Though 529 plans were created through federal regulation, each state administers its own plan. As a result, plans differ in fees, quality of management and investment options. Fortunately, there is typically no residency requirement to participate in any state’s plan, so you can shop around to find the best value.

No matter where you live or which state’s 529 plan you use, your savings can be applied to qualified expenses at any eligible education institution. The list of eligible schools includes public and private colleges and universities all over the country, as well as a few international options. Certain vocational programs may also qualify for payment through 529 savings. Qualified expenses for 529 plans include tuition, mandatory fees, housing, meal plans, and under certain circumstances, the purchase of computers.

Contributions and Tax Benefits

The most popular 529 benefit is the federal tax savings. Contributions are made with after-tax dollars, but earnings grow free of federal taxes. This means if distributions are used for qualified expenses at eligible schools according to plan requirements, there are no federal taxes assessed on your withdrawals. In addition, some states also wave state taxes on withdrawals for qualified expenses.

Some states waive taxes on contributions to 529 plans as well, which can add to the total overall savings. While this is usually only a benefit if you choose the plan offered by your state of residence, a handful of states do not tax contributions on plans opened by residents of any states.

Though there are no federal contribution limits for 529 plans, some states do impose contribution limits on their state-specific programs. These are typically quite high, ranging from approximately $200,000 to $500,000. Keep in mind that contributions above a certain amount may be subject to a gift tax. For 2016, each individual can gift up to $14,000 before any gift taxes are due. You can maximize the value of compounding interest by superfunding your 529 plan when you enroll. This special rule permits you to make up to five years of contributions at once – a total of up to $70,000 per person per beneficiary in 2016 – before any gift taxes are assessed.


Nothing in this article should be construed as tax advice, a solicitation or offer, or recommendation, to buy or sell any security. This article is not intended as investment advice, and Wealthfront does not represent in any manner that the circumstances described herein will result in any particular outcome. Financial advisory services are only provided to investors who become Wealthfront clients.

This article is not intended as tax advice, and Wealthfront does not represent in any manner that the outcomes described herein will result in any particular tax consequence. Prospective investors should confer with their personal tax advisors regarding the tax consequences based on their particular circumstances. Wealthfront assumes no responsibility for the tax consequences to any investor of any transaction. Investors and their personal tax advisors are responsible for how the transactions in an account are reported to the IRS or any other taxing authority.
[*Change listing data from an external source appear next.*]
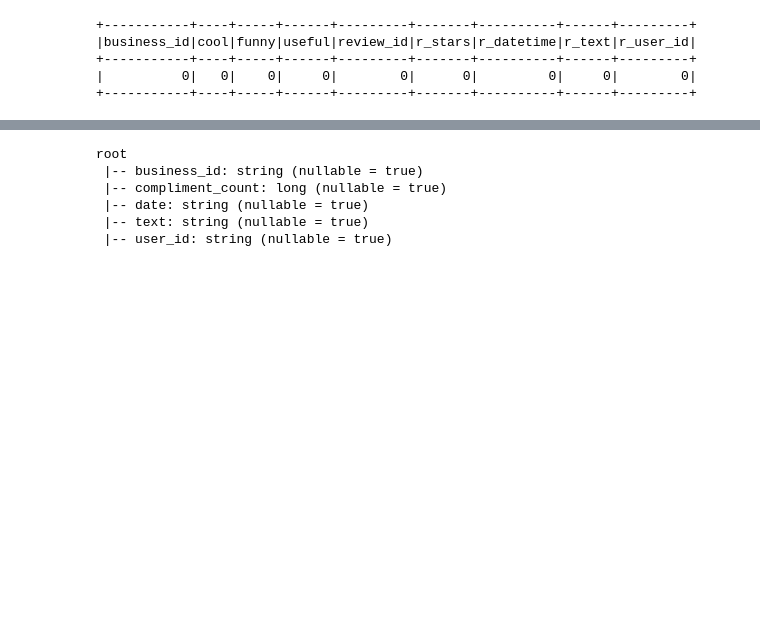
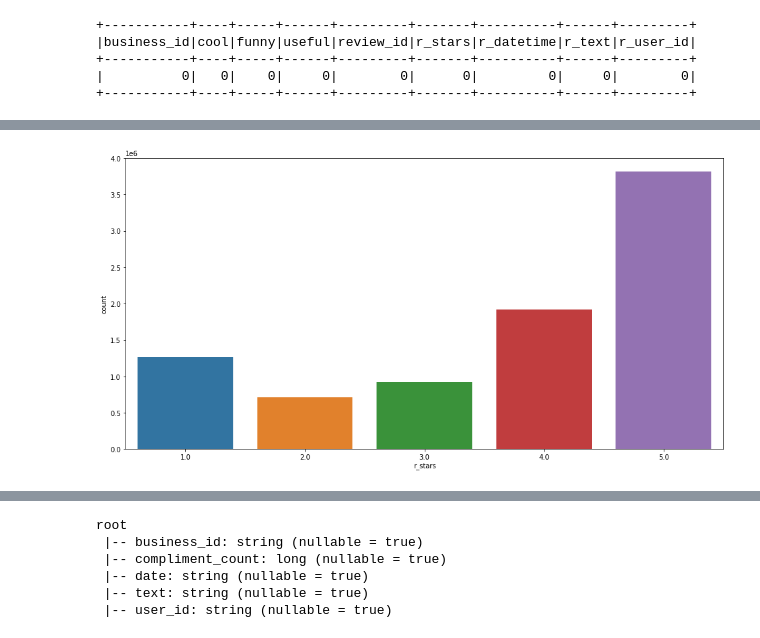
Before and after one commit to Necronoxia/Cdac_proj_yelp, a Jupyter notebook: EDA.ipynb, the cells around one changed output, grey strips where cells are left out. Cells and saved outputs as stored; diff of their text form; code cells hidden in the pictures; blank space fills up the shorter version.

```diff
--- a/EDA.ipynb
+++ b/EDA.ipynb
@@ -227,3 +243,10 @@ df3_1.describe().toPandas()
 | 2 | stddev | None | 2.2443782574142226 | 1.8696752485350616 | 3.20423644733357 | None | 1.456808728407596 | None | None | None |
 | 3 | min | --0DF12EMHYI8XIgoFha6A | 0 | 0 | 0 | ---29scUlbDR81-A1BDxdg | 1.0 | 2004-10-12 11:14:43 | ! ... , . . \n\nA fantastic di... | ---2PmXbF47D870stH1jqA |
 | 4 | max | zzzKmD9Mj6WtJwJUhA_1dg | 732 | 610 | 758 | zzzzqrZuBZ3g9iprEPYnoA | 5.0 | 2021-01-28 15:38:54 | ･Sadly, 5 out of 6 beers in our f... | zzzqnB-6DlYUbqAPxUxg4A |
+# %%
+star_review = df3_1.groupby("r_stars").count().sort("r_stars",ascending=False).toPandas()
+# %%
+fig = plt.figure(figsize=(16,8))
+ax = sns.barplot(x="r_stars", y="count", data=star_review)
+# %% [output]
+[figure, added]
```
Also changed, not shown: parts of 9 cells of this notebook.
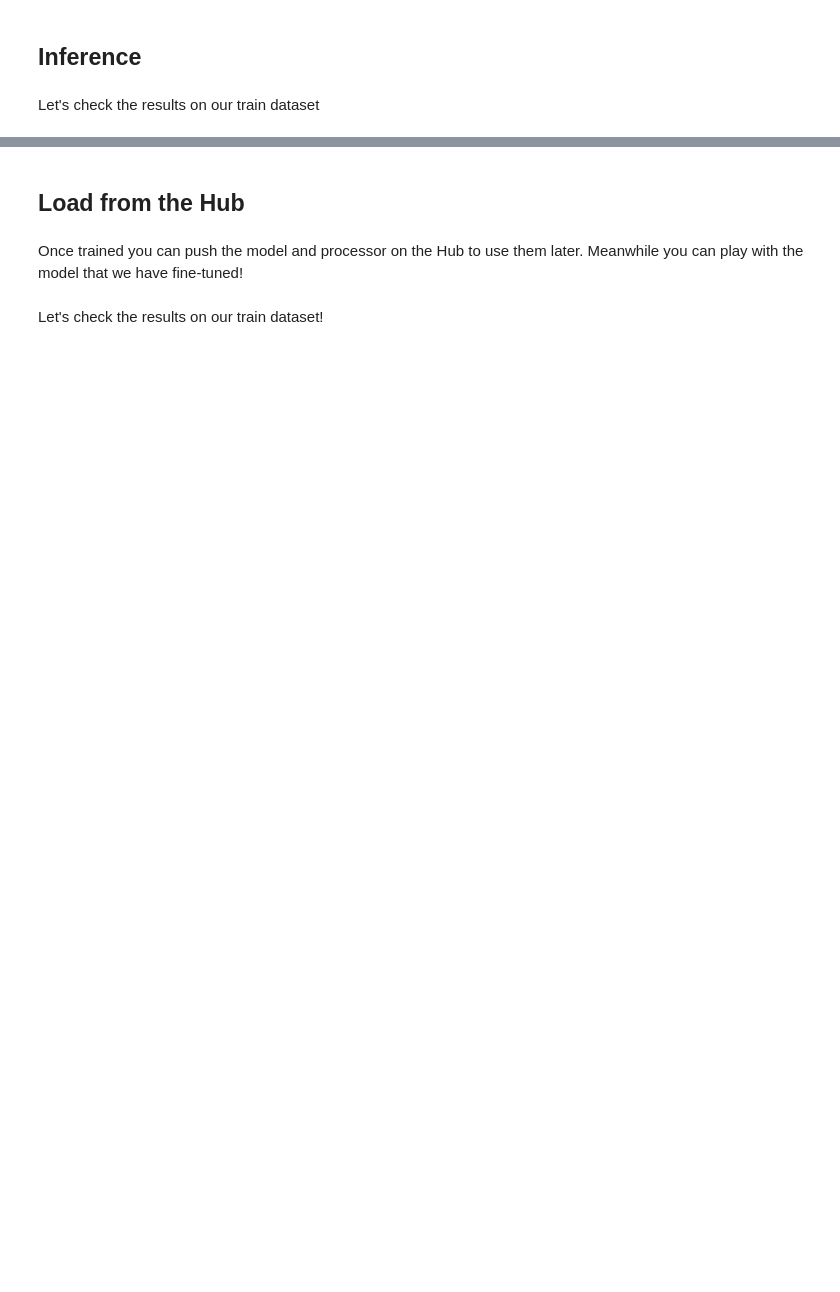
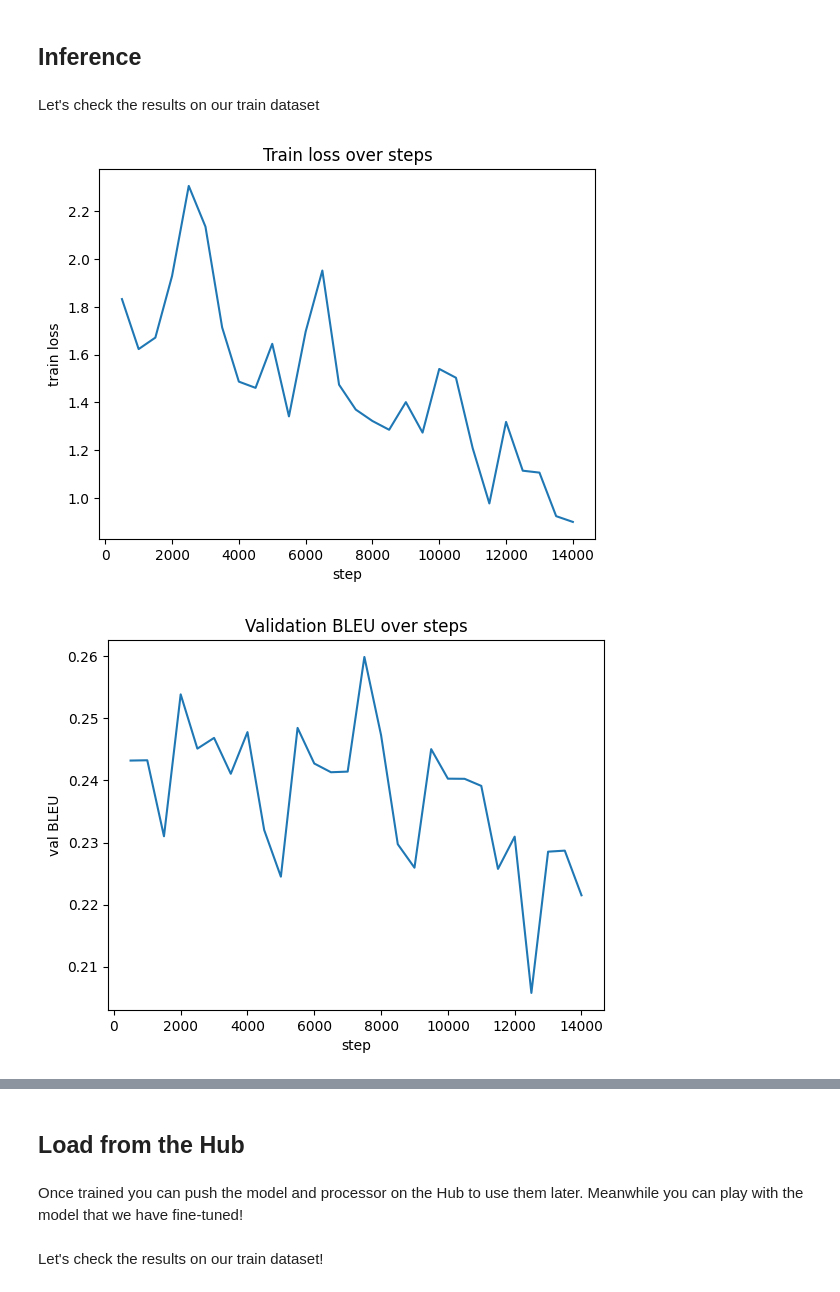
Before and after one commit to giao-123-sun/AI-Hide-And-Seek-Simulator, a Jupyter notebook: examples/image_captioning_blip.ipynb, the cells around one changed output, grey strips where cells are left out. Drawn from its saved outputs; the diff is of its cells as text; code cells hidden in the pictures; blank space fills up the shorter version.

```diff
--- a/examples/image_captioning_blip.ipynb
+++ b/examples/image_captioning_blip.ipynb
@@ -293,3 +293,37 @@ Epoch 2/5 | step 6000 | train_loss(avg50)=1.6285
 ## Inference
 # %% [markdown]
 Let's check the results on our train dataset
+# %%
+import json
+import matplotlib.pyplot as plt
+
+# 保存原始日志（用于结果包）
+with open("/content/train_log_history.json", "w", encoding="utf-8") as f:
+    json.dump(history, f, ensure_ascii=False, indent=2)
+
+# 可视化：loss vs step
+plt.figure()
+plt.plot(history["step"], history["train_loss"])
+plt.xlabel("step")
+plt.ylabel("train loss")
+plt.title("Train loss over steps")
+plt.show()
+
+# 可视化：BLEU vs step
+plt.figure()
+plt.plot(history["step"], history["val_bleu"])
+plt.xlabel("step")
+plt.ylabel("val BLEU")
+plt.title("Validation BLEU over steps")
+plt.show()
+
+# 可视化：ROUGE-L vs step
+plt.figure()
+plt.plot(history["step"], history["val_rougeL"])
+plt.xlabel("step")
+plt.ylabel("val ROUGE-L")
+plt.title("Validation ROUGE-L over steps")
+plt.show()
+# %% [output]
+[figure, added]
+[figure, added]
```
Also changed, not shown: parts of 14 cells of this notebook.
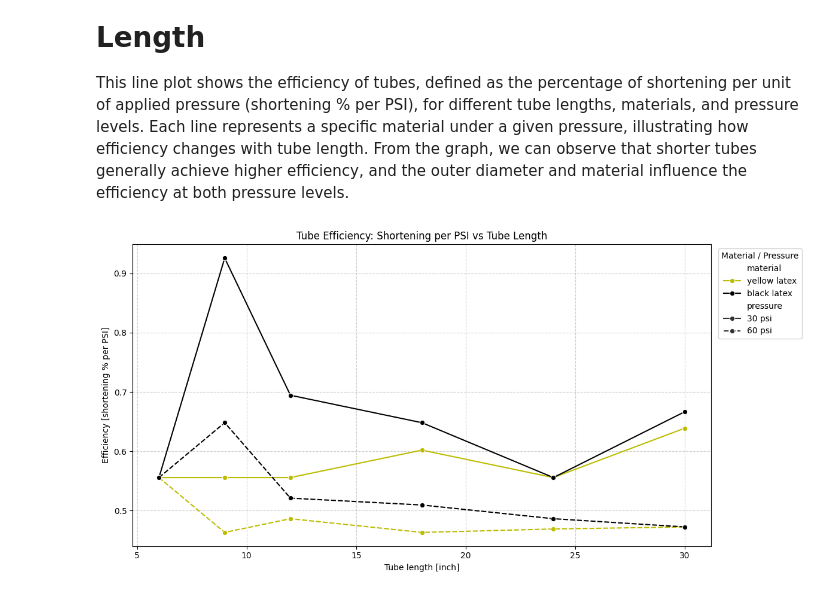
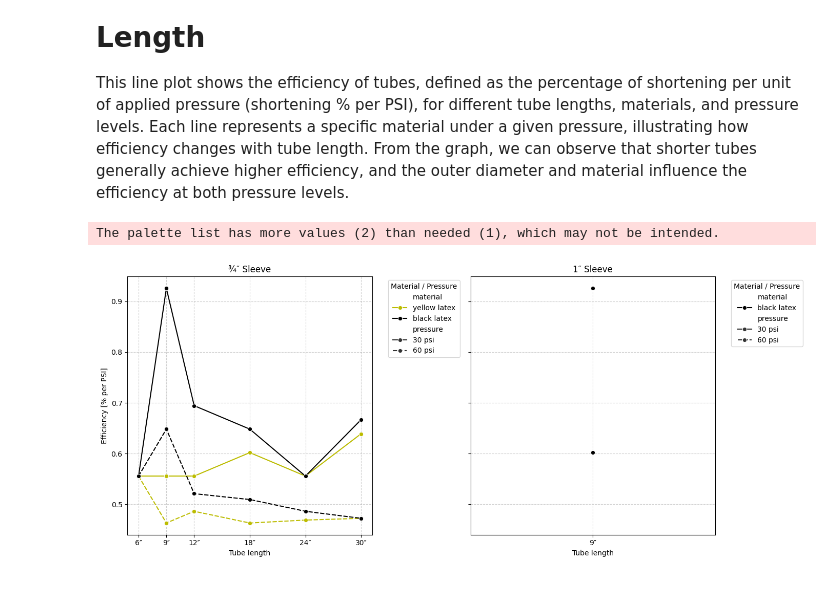
Before and after one commit to matousek11/exoskeleton-charts, a Jupyter notebook: tube-charts.ipynb, the cells around one changed output. Cells and saved outputs as stored; diff of their text form; code cells hidden in the pictures.

```diff
--- a/tube-charts.ipynb
+++ b/tube-charts.ipynb
@@ -154,17 +320,20 @@ plt.show()
 # %%
 import plotly.graph_objects as go
+
+# --- Filter out 1 inch sleeve ---
+df_34 = df_melt[df_melt["sleeve_diameter"] == 0.75]
 
 fig = go.Figure()
 
 markers = {"30 psi": "circle", "60 psi": "triangle-up"}
 
-materials = df_melt["material"].unique()
+materials = df_34["material"].unique()
 color_map = dict(zip(materials, color_pallete))
 
 # Add traces for each material and pressure
 for mat in materials:
-    for pres in df_melt["pressure"].unique():
-        subset = df_melt[(df_melt["material"] == mat) & (df_melt["pressure"] == pres)]
+    for pres in df_34["pressure"].unique():
+        subset = df_34[(df_34["material"] == mat) & (df_34["pressure"] == pres)]
         subset = subset.sort_values("length_nominal")
 
         fig.add_trace(go.Scatter3d(
@@ -188,7 +357,7 @@ fig.update_layout(
         yaxis_title="Shortening [%]",
         zaxis_title="Tube length [inch]"
     ),
-    title="Interactive 3D: Shortening vs Outer Diameter vs Tube Length"
+    title="Interactive 3D: Shortening vs Outer Diameter vs Tube Length (¾″ Sleeve)"
 )
 
 fig.show()
@@ -196,42 +365,83 @@ fig.show()
 # Tube Efficiency: Shortening per PSI vs Tube Length
 This line plot shows the efficiency of tubes, defined as the percentage of shortening per unit of applied pressure (shortening % per PSI), for different tube lengths, materials, and pressure levels. Each line represents a specific material under a given pressure, illustrating how efficiency changes with tube length. From the graph, we can observe that shorter tubes generally achieve higher efficiency, and the outer diameter and material influence the efficiency at both pressure levels.
 # %%
-# Efficiency = shortening per psi
+# --- Efficiency = shortening per psi ---
 df["efficiency_30psi"] = df["shrink_30psi"] / 30
 df["efficiency_60psi"] = df["shrink_60psi"] / 60
 
 df_eff = df.melt(
-    id_vars=["length_nominal", "material", "outer_diameter"],
+    id_vars=["length_nominal", "material", "outer_diameter", "sleeve_diameter"],
     value_vars=["efficiency_30psi", "efficiency_60psi"],
     var_name="pressure",
     value_name="efficiency"
 )
 
 df_eff["pressure"] = df_eff["pressure"].replace({
     "efficiency_30psi": "30 psi",
     "efficiency_60psi": "60 psi"
 })
 
-plt.figure(figsize=(12,6))  # make figure wider
+# Split data by sleeve diameter
+df_eff_34 = df_eff[df_eff["sleeve_diameter"] == 0.75]
+df_eff_1 = df_eff[df_eff["sleeve_diameter"] == 1.0]
 
+# Create two subplots side by side
+fig, axes = plt.subplots(1, 2, figsize=(14, 6), sharey=True)
+
+# --- Formatter for fractional inches ---
+from fractions import Fraction
+import matplotlib.ticker as mtick
+def frac_formatter(x, pos):
+    frac = Fraction(x).limit_denominator(8)
+    if frac.denominator == 1:
+        return f"{frac.numerator}″"
+    else:
+        return f"{frac.numerator}/{frac.denominator}″"
+
+# --- Get x-ticks
+x_ticks_34 = sorted(df_eff_34["length_nominal"].unique())
+x_ticks_1 = sorted(df_eff_1["length_nominal"].unique())
+
+# --- 3/4 inch sleeves ---
 sns.lineplot(
-    data=df_eff,
+    data=df_eff_34,
     x="length_nominal",
     y="efficiency",
     hue="material",
     style="pressure",
     marker="o",
-    palette=color_pallete
+    palette=color_pallete,
+    ax=axes[0]
 )
-plt.title("Tube Efficiency: Shortening per PSI vs Tube Length")
-plt.xlabel("Tube length [inch]")
-plt.ylabel("Efficiency [shortening % per PSI]")
-plt.grid(True, linestyle="--", alpha=0.6)
+axes[0].set_xticks(x_ticks_34)
+axes[0].xaxis.set_major_formatter(mtick.FuncFormatter(frac_formatter))
+axes[0].set_title("¾″ Sleeve")
+axes[0].set_xlabel("Tube length")
+axes[0].set_ylabel("Efficiency [% per PSI]")
+axes[0].grid(True, linestyle="--", alpha=0.6)
+axes[0].legend(title="Material / Pressure", loc='upper left', bbox_to_anchor=(1.05, 1))
 
-# Move legend outside to the right
-plt.legend(title="Material / Pressure", loc='upper left', bbox_to_anchor=(1.005, 1))
+# --- 1 inch sleeves ---
+sns.lineplot(
+    data=df_eff_1,
+    x="length_nominal",
+    y="efficiency",
+    hue="material",
+    style="pressure",
+    marker="o",
+    palette=single_value_color_pallete,
+    ax=axes[1]
+)
+axes[1].set_xticks(x_ticks_1)
+axes[1].xaxis.set_major_formatter(mtick.FuncFormatter(frac_formatter))
+axes[1].set_title("1″ Sleeve")
+axes[1].set_xlabel("Tube length")
+axes[1].set_ylabel("")  # shared y-axis
+axes[1].grid(True, linestyle="--", alpha=0.6)
+axes[1].legend(title="Material / Pressure", loc='upper left', bbox_to_anchor=(1.05, 1))
 
 plt.tight_layout()
 plt.show()
 # %% [output]
+The palette list has more values (2) than needed (1), which may not be intended.
-[figure, old version]
+[figure, new version]
```
Also changed, not shown: parts of 5 cells of this notebook.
For information on any 529 college savings plan contact the plan provider for details on the investment objectives, risks, charges, expenses, and other important information included in the Plan Description and Participation Agreement; read and consider it carefully before investing.

Please Note: Before investing in any 529 plan, you should consider whether you or the beneficiary’s home state offers a 529 plan that provides its taxpayers with favorable state tax and other benefits that are only available through investment in the home state’s 529 plan. You also should consult your financial, tax, or other advisor to learn more about how state-based benefits (or any limitations) would apply to your specific circumstances. You also may wish to contact directly your home state’s 529 plan(s), or any other 529 plan, to learn more about those plans’ features, benefits and limitations. Keep in mind that state-based benefits should be one of many appropriately weighted factors to be considered when making an investment decision.

Earnings on nonqualified withdrawals are subject to federal income tax and may be subject to a 10 percent federal tax penalty, as well as state and local income taxes. The availability of tax and other benefits may be contingent on meeting other requirements.